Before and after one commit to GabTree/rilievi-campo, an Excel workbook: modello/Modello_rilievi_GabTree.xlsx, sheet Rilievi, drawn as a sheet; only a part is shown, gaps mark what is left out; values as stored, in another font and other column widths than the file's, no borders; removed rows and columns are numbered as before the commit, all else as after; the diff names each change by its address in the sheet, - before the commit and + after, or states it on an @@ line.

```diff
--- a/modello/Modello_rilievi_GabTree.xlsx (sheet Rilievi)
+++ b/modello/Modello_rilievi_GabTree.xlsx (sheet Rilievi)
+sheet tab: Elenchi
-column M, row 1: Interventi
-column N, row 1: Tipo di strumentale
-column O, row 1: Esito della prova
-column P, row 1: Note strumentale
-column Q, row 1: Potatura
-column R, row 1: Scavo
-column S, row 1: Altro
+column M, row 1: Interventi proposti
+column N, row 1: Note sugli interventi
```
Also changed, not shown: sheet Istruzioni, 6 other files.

**Prompt:** Nothing but the lines holding the word "modello" should be returned from the listing above.

**Solution for this task:**
Before and after one commit to GabTree/rilievi-campo, an Excel workbook: modello/Modello_rilievi_GabTree.xlsx, sheet Rilievi, drawn as a sheet; only a part is shown, gaps mark what is left out; values as stored, in another font and other column widths than the file's, no borders; removed rows and columns are numbered as before the commit, all else as after; the diff names each change by its address in the sheet, - before the commit and + after, or states it on an @@ line.
--- a/modello/Modello_rilievi_GabTree.xlsx (sheet Rilievi)
+++ b/modello/Modello_rilievi_GabTree.xlsx (sheet Rilievi)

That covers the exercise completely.